We know globular clusters (say 'globe' -ular, not "glob' -ular) are some of the most ancient structures in the universe due to their abundance of metal poor, first generation stars. In fact, it was a major mystery up until about a decade ago as to just how these clusters could appear to be older than the universe they inhabit. Today, we know that NGC 2419 is about 12.3 billion years old, and we've refined the age of the Universe as per data from the Planck spacecraft down to 13.73 (+/-0.12) billion years.
What would the skies look like from a planet inside NGC 2419? Well, in addition to the swarm of hundreds of thousands of nearby stars, the Milky Way galaxy itself would be a conspicuous object extending about 30 degrees across and shining at magnitude -2. Move NGC 2419 up to 10 parsecs distant, and it would rival the brightness of our First Quarter Moon and be visible in the daytime shining at magnitude -9.5.

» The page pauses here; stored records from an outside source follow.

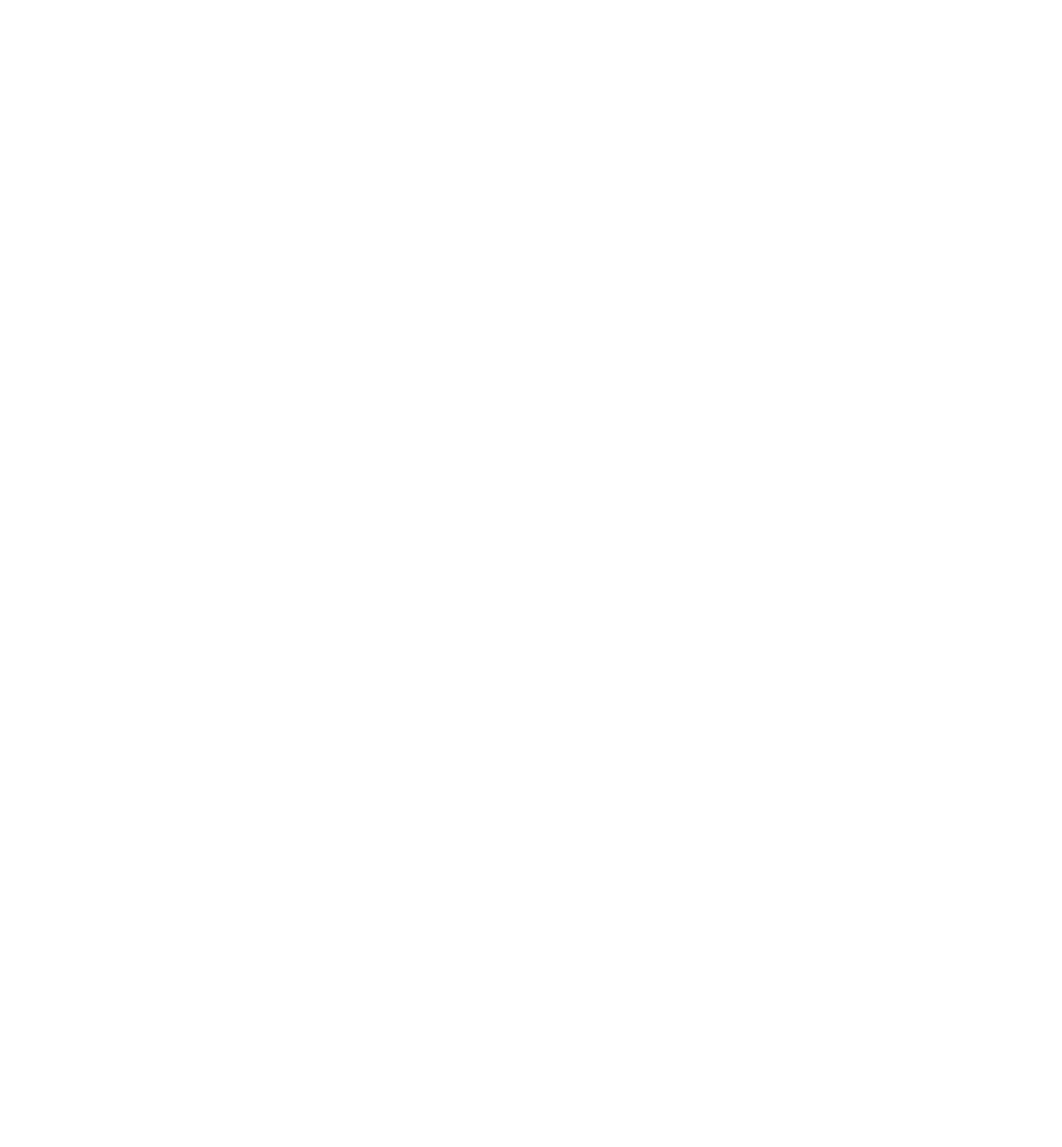
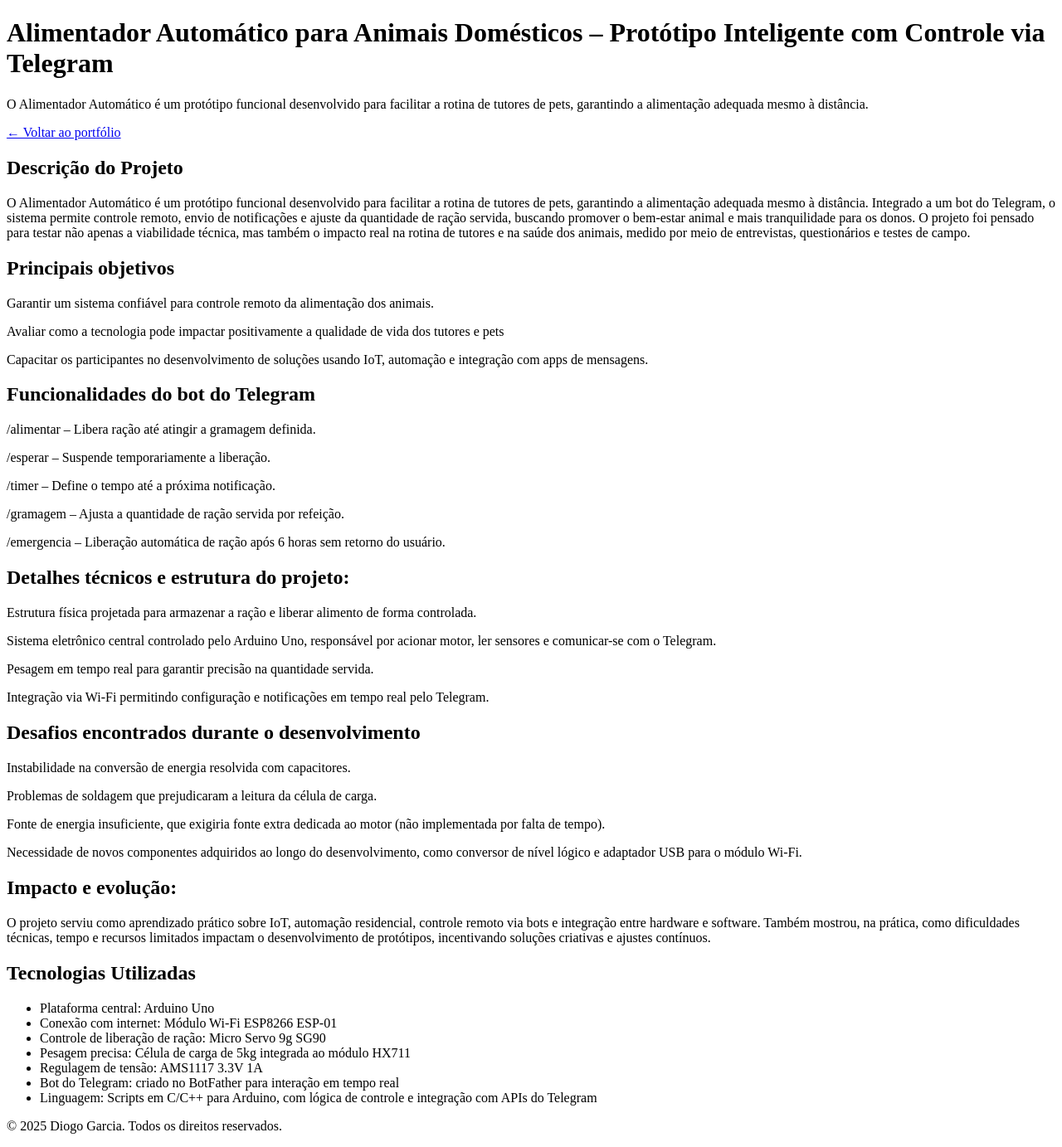
Before and after one commit to devgarciadiogo/professional-portfolio, a plain HTML site: page alimentador-pet.html in a window 1280 px wide. Shown: the whole page at 83% size. Before the commit the page ends 800 px from the top, so only its background shows below. Drawn offline with Linux system fonts and the light colour scheme.

Commit message:
4 - Criando estrutura HTML da páginas dos projetos
Estruturando todo o HTML da pagina dos projetos e colocando um favicon para guia do navegador

```diff
--- a/alimentador-pet.html
+++ b/alimentador-pet.html
@@ -0,0 +1,73 @@
+<!DOCTYPE html>
+<html lang="pt-BR">
+<head>
+  <meta charset="UTF-8" />
+  <meta name="viewport" content="width=device-width, initial-scale=1.0" />
+  <title>Alimentador Automático para Animais Domésticos - Diogo Garcia</title>
+  <link rel="icon" href="/imagens/favicon.png" type="image/png">
+  <meta name="description" content="Projeto Alimentador Automático - Protótipo Inteligente com Controle via Telegram, desenvolvido por Diogo Garcia.">
+</head>
+<body>
+  <header>
+    <h1>Alimentador Automático para Animais Domésticos – Protótipo Inteligente com Controle via Telegram</h1>
+    <p>O Alimentador Automático é um protótipo funcional desenvolvido para facilitar a rotina de tutores de pets, garantindo a alimentação adequada mesmo à distância.</p>
+    <nav>
+      <a href="index.html">← Voltar ao portfólio</a>
+    </nav>
+  </header>
+
+  <main>
+    <section>
+      <h2>Descrição do Projeto</h2>
+      <p>O Alimentador Automático é um protótipo funcional desenvolvido para facilitar a rotina de tutores de pets, garantindo a alimentação adequada mesmo à distância. Integrado a um bot do Telegram, o sistema permite controle remoto, envio de notificações e ajuste da quantidade de ração servida, buscando promover o bem-estar animal e mais tranquilidade para os donos.
+
+      O projeto foi pensado para testar não apenas a viabilidade técnica, mas também o impacto real na rotina de tutores e na saúde dos animais, medido por meio de entrevistas, questionários e testes de campo.</p>
+
+      <h2>Principais objetivos</h2>
+      <p>Garantir um sistema confiável para controle remoto da alimentação dos animais.</p>
+      <p>Avaliar como a tecnologia pode impactar positivamente a qualidade de vida dos tutores e pets</p>
+      <p>Capacitar os participantes no desenvolvimento de soluções usando IoT, automação e integração com apps de mensagens.</p>
+
+      <h2>Funcionalidades do bot do Telegram</h2>
+      <p>/alimentar – Libera ração até atingir a gramagem definida.</p>
+      <p>/esperar – Suspende temporariamente a liberação.</p>
+      <p>/timer – Define o tempo até a próxima notificação.</p>
+      <p>/gramagem – Ajusta a quantidade de ração servida por refeição.</p>
+      <p>/emergencia – Liberação automática de ração após 6 horas sem retorno do usuário.</p>
+
+      <h2>Detalhes técnicos e estrutura do projeto:</h2>
+      <p>Estrutura física projetada para armazenar a ração e liberar alimento de forma controlada.</p>
+      <p>Sistema eletrônico central controlado pelo Arduino Uno, responsável por acionar motor, ler sensores e comunicar-se com o Telegram.</p>
+      <p>Pesagem em tempo real para garantir precisão na quantidade servida.</p>
+      <p>Integração via Wi-Fi permitindo configuração e notificações em tempo real pelo Telegram.</p>
+
+      <h2>Desafios encontrados durante o desenvolvimento</h2>
+      <p>Instabilidade na conversão de energia resolvida com capacitores.</p>
+      <p>Problemas de soldagem que prejudicaram a leitura da célula de carga.</p>
+      <p>Fonte de energia insuficiente, que exigiria fonte extra dedicada ao motor (não implementada por falta de tempo).</p>
+      <p>Necessidade de novos componentes adquiridos ao longo do desenvolvimento, como conversor de nível lógico e adaptador USB para o módulo Wi-Fi.</p>
+
+      <h2>Impacto e evolução:</h2>
+      <p>O projeto serviu como aprendizado prático sobre IoT, automação residencial, controle remoto via bots e integração entre hardware e software. Também mostrou, na prática, como dificuldades técnicas, tempo e recursos limitados impactam o desenvolvimento de protótipos, incentivando soluções criativas e ajustes contínuos.</p>
+
+      <!-- Se quiser, imagens do projeto aqui - (Depois eu coloco as imagens) -->
+    </section>
+
+    <section>
+      <h2>Tecnologias Utilizadas</h2>
+      <ul>
+        <li>Plataforma central: Arduino Uno</li>
+        <li>Conexão com internet: Módulo Wi-Fi ESP8266 ESP-01</li>
+        <li>Controle de liberação de ração: Micro Servo 9g SG90</li>
+        <li>Pesagem precisa: Célula de carga de 5kg integrada ao módulo HX711</li>
+        <li>Regulagem de tensão: AMS1117 3.3V 1A</li>
+        <li>Bot do Telegram: criado no BotFather para interação em tempo real</li>
+        <li>Linguagem: Scripts em C/C++ para Arduino, com lógica de controle e integração com APIs do Telegram</li>
+      </ul>
+    </section>
+  </main>
+  <footer>
+    <p>&copy; 2025 Diogo Garcia. Todos os direitos reservados.</p>
+  </footer>
+</body>
+</html>
```
Also changed, not shown: index.html (+1 -0 lines), reclama-bus.html (+78 -0 lines), solvere-tech.html (+76 -0 lines), imagens/favicon.png (added).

And ironically, another 2007 study has suggested that the relative velocity of Large and Small Magellanic Clouds suggest that they may not be bound to our galaxy, but are instead first time visitors passing by.
And speaking of passing by, yet another study suggests that the Milky Way and the Andromeda galaxy set on a collision course billions of years hence may be in contact… now.
Mind not blown yet?
A 2014 study looking at extragalactic background light during a mission known as CIBER suggests that there may actually be more stars wandering the universe than are bound to galaxies…
But that's enough paradigm-shifting for one day. Be sure to check out NGC 2419 and friends and remember, everything you learned about the universe as a kid, is likely to be false.
Explore further: Image: Hubble sees an ancient globular cluster